Kim Paffenroth, 2010. Permuted Press

For seventeen years of his life, the exact whereabouts of the medieval Italian poet Dante Aligheri have remained unknown to modern scholars. What is known is that during this time he travelled as an exile across Europe, workling on his epic poem, The Divine Comedy. Now, however, the full truth can be revealed: that during his travels, Dante stumbled across an infestation of the living dead. The unspeakable acts he witnessed became the basis of the horrors described in the most famous volume of The Divine Comedy; Inferno, a description of Hell itself...

As with many things in life, while there's often great satisfaction to be gleaned from reading 'more of the same' in zombie fiction - the dead rise, mismatched survivors get thrown together, etc - I find the experience of reading a zombie novel that successfully breaks new ground to be one of life's greatest pleasures. For like-minded zombie obsessives, Kim Paffenroth's Valley of the Dead is definitely worth picking up.

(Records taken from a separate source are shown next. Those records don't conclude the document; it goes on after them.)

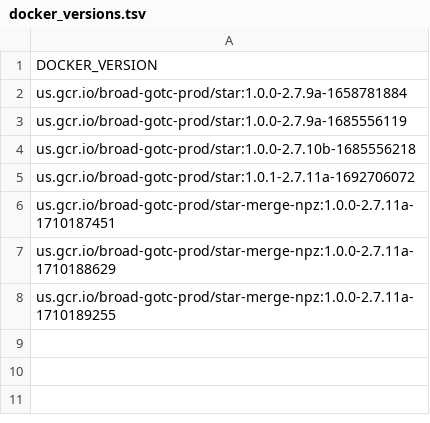
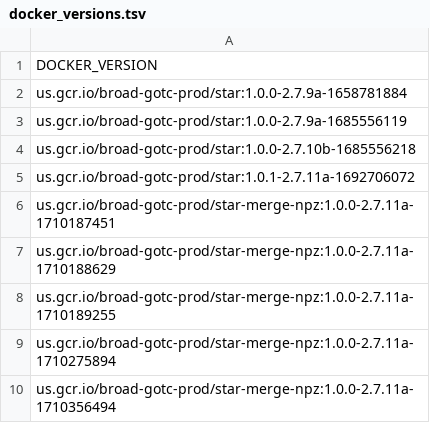
Before and after one commit to broadinstitute/warp-tools, a TSV file: 3rd-party-tools/STAR-merge-npz/docker_versions.tsv, drawn as a sheet; the diff names each change by its address in the sheet, - before the commit and + after, or states it on an @@ line.

```diff
--- a/3rd-party-tools/STAR-merge-npz/docker_versions.tsv
+++ b/3rd-party-tools/STAR-merge-npz/docker_versions.tsv
+row 9: us.gcr.io/broad-gotc-prod/star-merge-npz:1.0.0-2.7.11a-1710275894
+row 10: us.gcr.io/broad-gotc-prod/star-merge-npz:1.0.0-2.7.11a-1710356494
```
Also changed, not shown: 1 other file.
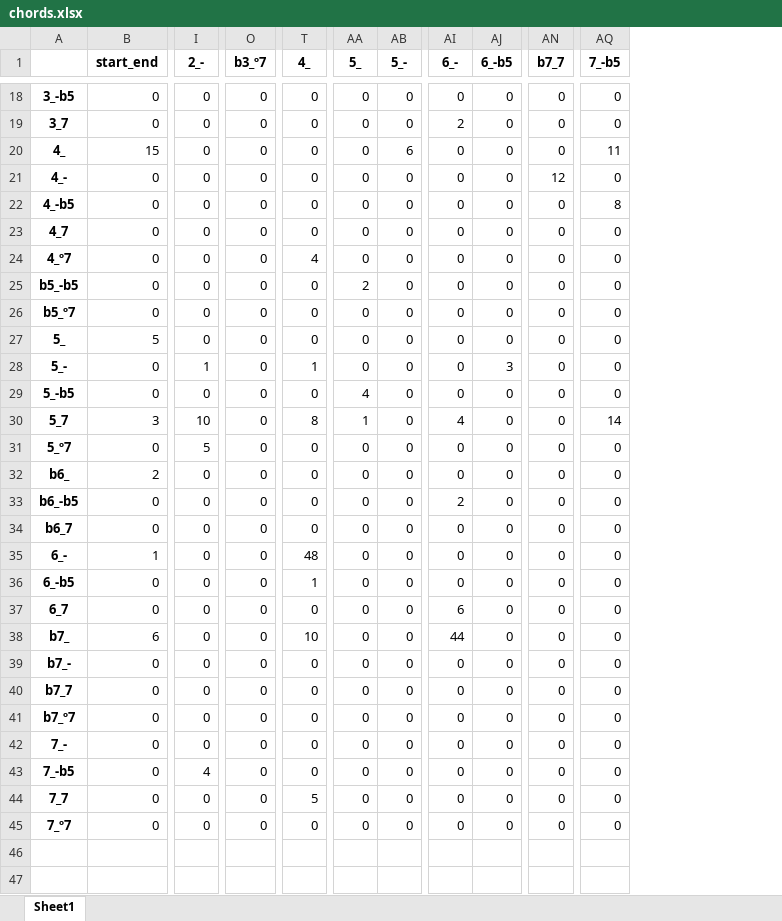
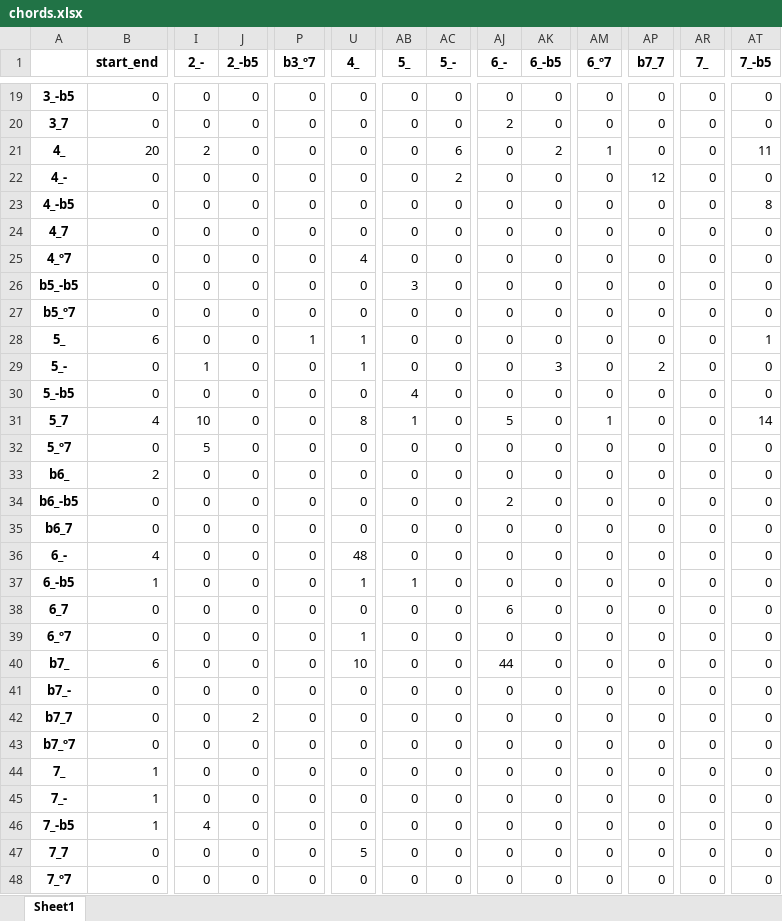
Before and after one commit to miggon23/TFG_AsistenteComposicionConIA, an Excel workbook: Harmonizer/datasets/chords.xlsx, sheet Sheet1, drawn as a sheet; only a part is shown, gaps mark what is left out; values as stored, in another font and other column widths than the file's, no borders; addresses are those after the commit; rows hold the shown columns only; the diff covers the shown part only; the diff names each change by its address in the sheet, - before the commit and + after, or states it on an @@ line.

```diff
--- a/Harmonizer/datasets/chords.xlsx (sheet Sheet1)
+++ b/Harmonizer/datasets/chords.xlsx (sheet Sheet1)
+column J (2_-b5), rows 19-38: all 0; rows 40-43: 0 | 0 | 2 | 0; rows 45-48: all 0
+column AM (6_º7), rows 19-38: 0 | 0 | 1 | 0 | 0 | 0 | 0 | 0 | 0 | 0 | 0 | 0 | 1 | 0 | 0 | 0 | 0 | 0 | 0 | 0; rows 40-43: all 0; rows 45-48: all 0
+column AR (7_), rows 19-38: all 0; rows 40-43: all 0; rows 45-48: all 0
-B21 (start_end): 15
+B21 (start_end): 20
-I21 (2_-): 0
+I21 (2_-): 2
-AK21 (6_-b5): 0
+AK21 (6_-b5): 2
-AC22 (5_-): 0
+AC22 (5_-): 2
-AB26 (5_): 2
+AB26 (5_): 3
-B28 (start_end): 5
+B28 (start_end): 6
-P28 (b3_º7): 0
+P28 (b3_º7): 1
-U28 (4_): 0
+U28 (4_): 1
-AT28 (7_-b5): 0
+AT28 (7_-b5): 1
-AP29 (b7_7): 0
+AP29 (b7_7): 2
-B31 (start_end): 3
+B31 (start_end): 4
-AJ31 (6_-): 4
+AJ31 (6_-): 5
-B36 (start_end): 1
+B36 (start_end): 4
-B37 (start_end): 0
+B37 (start_end): 1
-AB37 (5_): 0
+AB37 (5_): 1
+row 39: 6_º7 | 0 | 0 | 0 | 0 | 1 | 0 | 0 | 0 | 0 | 0 | 0 | 0 | 0
+row 44: 7_ | 1 | 0 | 0 | 0 | 0 | 0 | 0 | 0 | 0 | 0 | 0 | 0 | 0
-B45:B46 (start_end): 0
+B45:B46 (start_end): 1
```
Also changed, not shown: 1 added row and 29 edited cells elsewhere in this sheet, 9 other files.
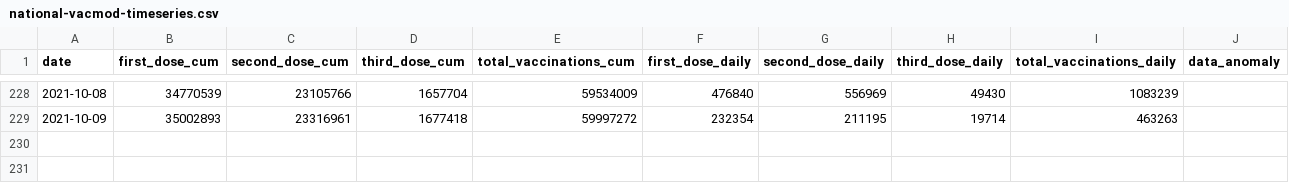
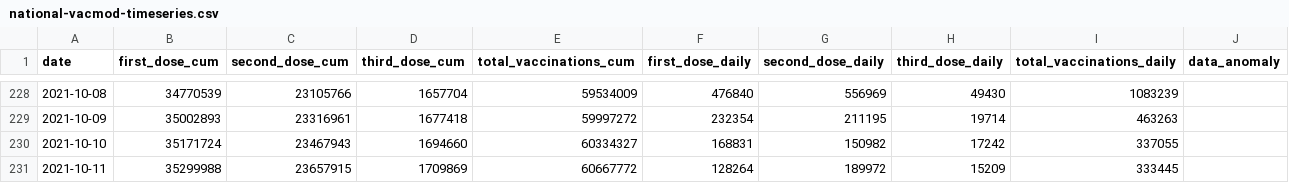
Before and after one commit to nathakits/covid-tracker-twitter-bot, a CSV file: data/dashboard/national-vacmod-timeseries.csv, drawn as a sheet; only a part is shown, gaps mark what is left out; the diff names each change by its address in the sheet, - before the commit and + after, or states it on an @@ line.

Commit message:
update vaccine data

```diff
--- a/data/dashboard/national-vacmod-timeseries.csv
+++ b/data/dashboard/national-vacmod-timeseries.csv
+row 230: 2021-10-10 | 35171724 | 23467943 | 1694660 | 60334327 | 168831 | 150982 | 17242 | 337055
+row 231: 2021-10-11 | 35299988 | 23657915 | 1709869 | 60667772 | 128264 | 189972 | 15209 | 333445
```
Also changed, not shown: 3 other files.
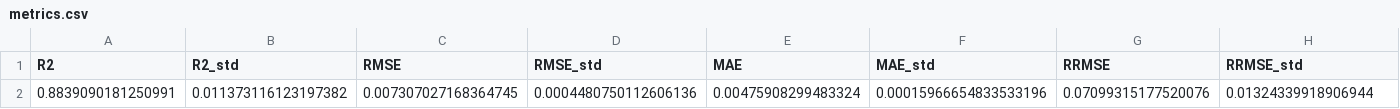
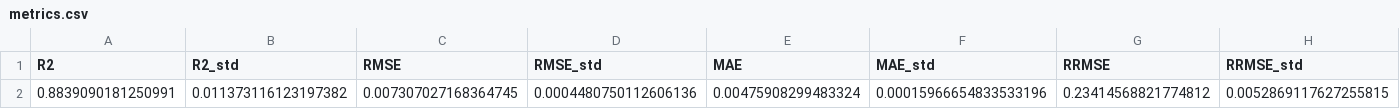
Before and after one commit to rohithteja/cities, a CSV file: data/ml_model/annual_percent/metrics.csv, drawn as a sheet.

```diff
--- a/data/ml_model/annual_percent/metrics.csv
+++ b/data/ml_model/annual_percent/metrics.csv
@@ -1,2 +1,2 @@
 R2,R2_std,RMSE,RMSE_std,MAE,MAE_std,RRMSE,RRMSE_std
-0.8839090181250991,0.011373116123197382,0.007307027168364745,0.0004480750112606136,0.00475908299483324,0.00015966654833533196,0.07099315177520076,0.01324339918906944
+0.8839090181250991,0.011373116123197382,0.007307027168364745,0.0004480750112606136,0.00475908299483324,0.00015966654833533196,0.23414568821774812,0.0052869117627255815
```
Also changed, not shown: data/ml_model/annual_pc/metrics.csv, data/ml_model/annual_vkt/metrics.csv, 3 other files.
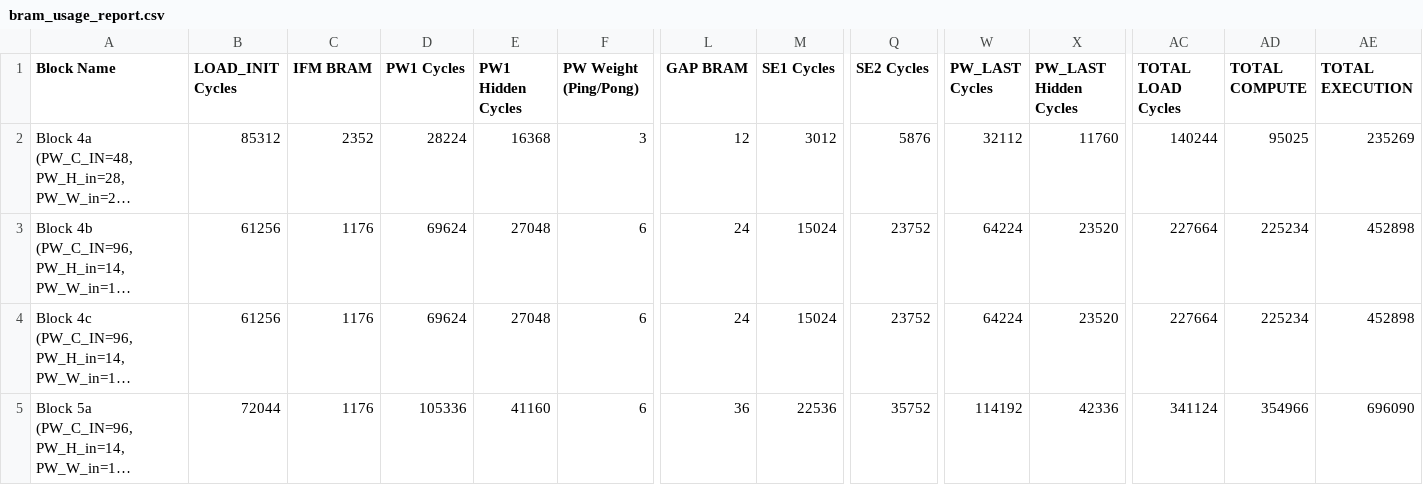
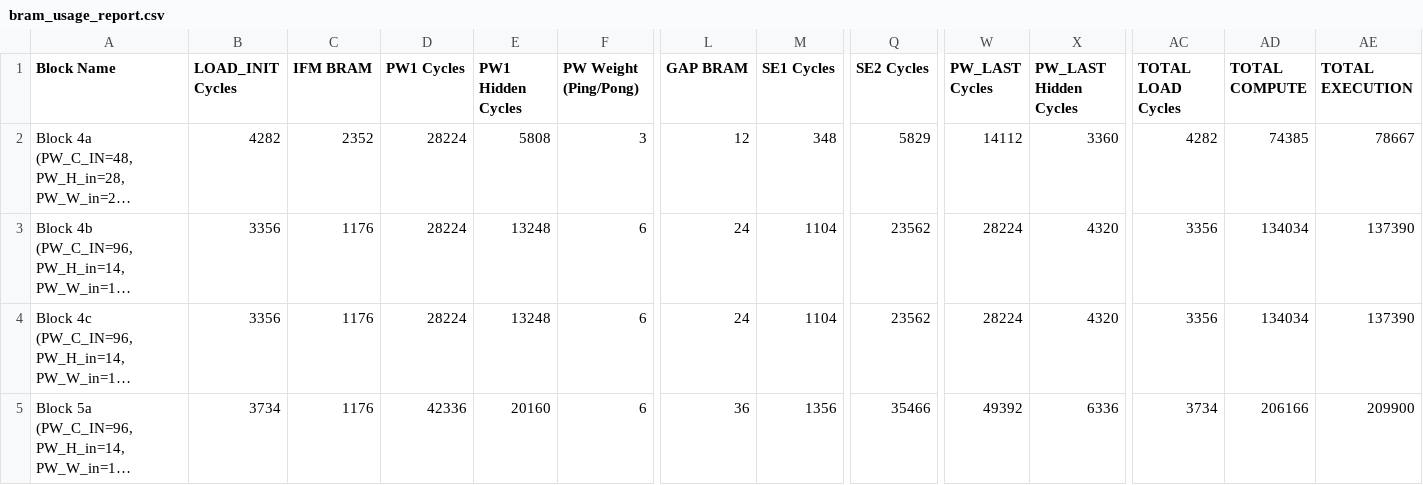
Before and after one commit to nguyenduyquyen180126/MBConvSim, a CSV file: bram_usage_report.csv, drawn as a sheet; only a part is shown, gaps mark what is left out; long unchanged cells end in …; the diff covers the shown part only; the diff names each change by its address in the sheet, - before the commit and + after, or states it on an @@ line.

```diff
--- a/bram_usage_report.csv
+++ b/bram_usage_report.csv
-B2 (LOAD_INIT Cycles): 85312
+B2 (LOAD_INIT Cycles): 4282
-E2 (PW1 Hidden Cycles): 16368
+E2 (PW1 Hidden Cycles): 5808
-M2 (SE1 Cycles): 3012
+M2 (SE1 Cycles): 348
-Q2 (SE2 Cycles): 5876
+Q2 (SE2 Cycles): 5829
-W2 (PW_LAST Cycles): 32112
+W2 (PW_LAST Cycles): 14112
-X2 (PW_LAST Hidden Cycles): 11760
+X2 (PW_LAST Hidden Cycles): 3360
-AC2 (TOTAL LOAD Cycles): 140244
+AC2 (TOTAL LOAD Cycles): 4282
-AD2 (TOTAL COMPUTE): 95025
+AD2 (TOTAL COMPUTE): 74385
-AE2 (TOTAL EXECUTION): 235269
+AE2 (TOTAL EXECUTION): 78667
-B3:B4 (LOAD_INIT Cycles): 61256
+B3:B4 (LOAD_INIT Cycles): 3356
-D3:D4 (PW1 Cycles): 69624
+D3:D4 (PW1 Cycles): 28224
-E3:E4 (PW1 Hidden Cycles): 27048
+E3:E4 (PW1 Hidden Cycles): 13248
-M3:M4 (SE1 Cycles): 15024
+M3:M4 (SE1 Cycles): 1104
-Q3:Q4 (SE2 Cycles): 23752
+Q3:Q4 (SE2 Cycles): 23562
-W3:W4 (PW_LAST Cycles): 64224
+W3:W4 (PW_LAST Cycles): 28224
-X3:X4 (PW_LAST Hidden Cycles): 23520
+X3:X4 (PW_LAST Hidden Cycles): 4320
-AC3:AC4 (TOTAL LOAD Cycles): 227664
+AC3:AC4 (TOTAL LOAD Cycles): 3356
-AD3:AD4 (TOTAL COMPUTE): 225234
+AD3:AD4 (TOTAL COMPUTE): 134034
-AE3:AE4 (TOTAL EXECUTION): 452898
+AE3:AE4 (TOTAL EXECUTION): 137390
-B5 (LOAD_INIT Cycles): 72044
+B5 (LOAD_INIT Cycles): 3734
-D5 (PW1 Cycles): 105336
+D5 (PW1 Cycles): 42336
-E5 (PW1 Hidden Cycles): 41160
+E5 (PW1 Hidden Cycles): 20160
-M5 (SE1 Cycles): 22536
+M5 (SE1 Cycles): 1356
-Q5 (SE2 Cycles): 35752
+Q5 (SE2 Cycles): 35466
-W5 (PW_LAST Cycles): 114192
+W5 (PW_LAST Cycles): 49392
-X5 (PW_LAST Hidden Cycles): 42336
+X5 (PW_LAST Hidden Cycles): 6336
-AC5 (TOTAL LOAD Cycles): 341124
+AC5 (TOTAL LOAD Cycles): 3734
-AD5 (TOTAL COMPUTE): 354966
+AD5 (TOTAL COMPUTE): 206166
-AE5 (TOTAL EXECUTION): 696090
+AE5 (TOTAL EXECUTION): 209900
```
Also changed, not shown: 113 edited cells elsewhere in this file, 3 other files.
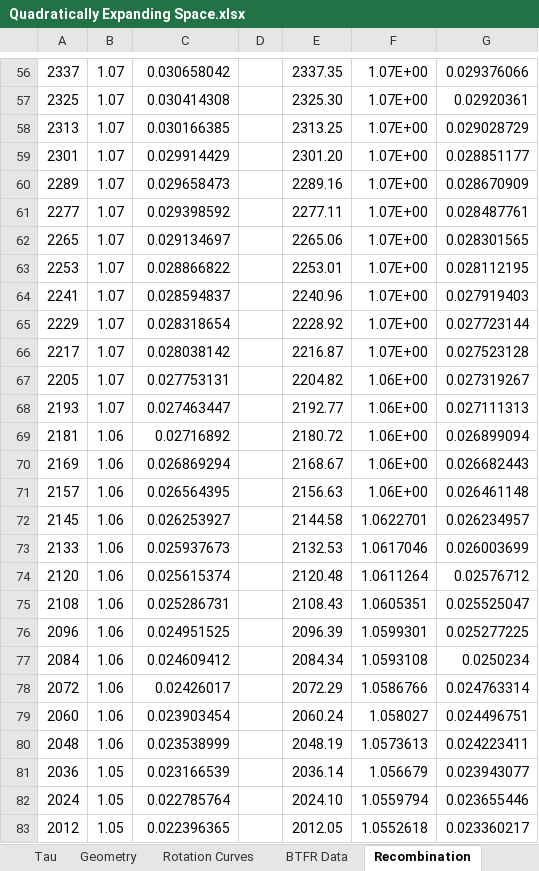
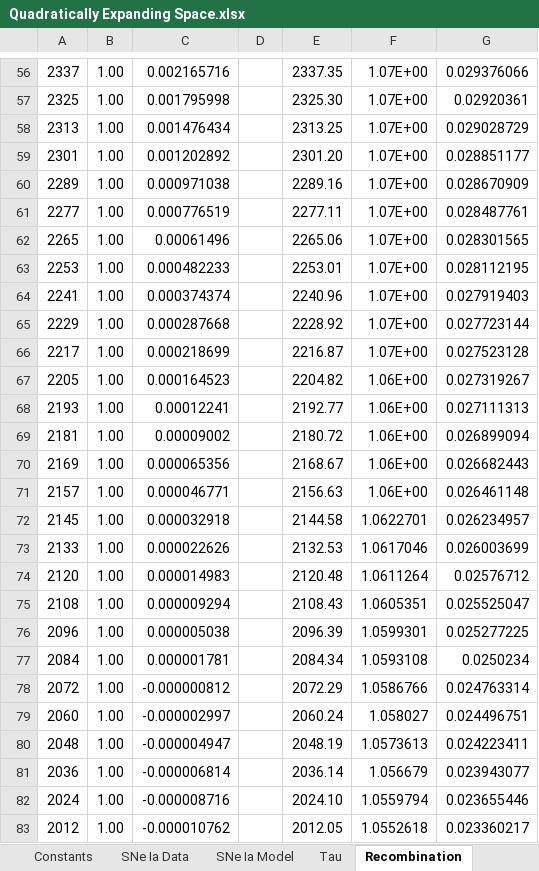
Before and after one commit to DonaldAirey/quadratically-expanding-space, an Excel workbook: Models/Quadratically Expanding Space.xlsx, sheet Recombination, drawn as a sheet; only a part is shown, gaps mark what is left out; values as stored, in another font and other column widths than the file's, no borders; charts and pictures not drawn; the diff covers the shown part only; the diff names each change by its address in the sheet, - before the commit and + after, or states it on an @@ line.

```diff
--- a/Models/Quadratically Expanding Space.xlsx (sheet Recombination)
+++ b/Models/Quadratically Expanding Space.xlsx (sheet Recombination)
-B56:B68: 1.07
+B56:B68: 1.00
-C56: 0.030658042
+C56: 0.002165716
-C57: 0.030414308
+C57: 0.001795998
-C58: 0.030166385
+C58: 0.001476434
-C59: 0.029914429
+C59: 0.001202892
-C60: 0.029658473
+C60: 0.000971038
-C61: 0.029398592
+C61: 0.000776519
-C62: 0.029134697
+C62: 0.00061496
-C63: 0.028866822
+C63: 0.000482233
-C64: 0.028594837
+C64: 0.000374374
-C65: 0.028318654
+C65: 0.000287668
-C66: 0.028038142
+C66: 0.000218699
-C67: 0.027753131
+C67: 0.000164523
-C68: 0.027463447
+C68: 0.00012241
-B69:B80: 1.06
+B69:B80: 1.00
-C69: 0.02716892
+C69: 0.00009002
-C70: 0.026869294
+C70: 0.000065356
-C71: 0.026564395
+C71: 0.000046771
-C72: 0.026253927
+C72: 0.000032918
-C73: 0.025937673
+C73: 0.000022626
-C74: 0.025615374
+C74: 0.000014983
-C75: 0.025286731
+C75: 0.000009294
-C76: 0.024951525
+C76: 0.000005038
-C77: 0.024609412
+C77: 0.000001781
-C78: 0.02426017
+C78: -0.000000812
-C79: 0.023903454
+C79: -0.000002997
-C80: 0.023538999
+C80: -0.000004947
-B81:B83: 1.05
+B81:B83: 1.00
-C81: 0.023166539
+C81: -0.000006814
-C82: 0.022785764
+C82: -0.000008716
-C83: 0.022396365
+C83: -0.000010762
```
Also changed, not shown: 351 edited cells elsewhere in this sheet, sheet Geometry, other sheet tabs, charts or pictures, 11 other files.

While the tale clearly falls into the sub-sub-category of historical/zombie mash-up, it's certainly one of the better examples I've seen, with Paffenroth describing a  fictional journey from which passages in The Inferno have purportedly been derived. The structure of the novel cunningly recalls the structure of genuine medieval text, with our protagonists continually wandering from one set piece to another, each 'scene' exposing them to new characters and situations which end up prompting deep philosophical discussion on all manner of topics. It's in presenting these discussions that Paffenroth really shines, as those who have read the author's previous work (Dying to Live and its sequel, and the non-fiction tome Gospel of the Living Dead) will doubtless anticipate, and it must be said that the classic structure of Valley of the Dead allows Paffenroth to make the very most of his predilection.

Valley of the Dead may admittedly not be a novel suited to the tastes of all zombie fans. For those who can appreciate something a little different, however - something that requires a little more thought on the part of the reader - then Valley of the Dead is definitely worth investing your time in.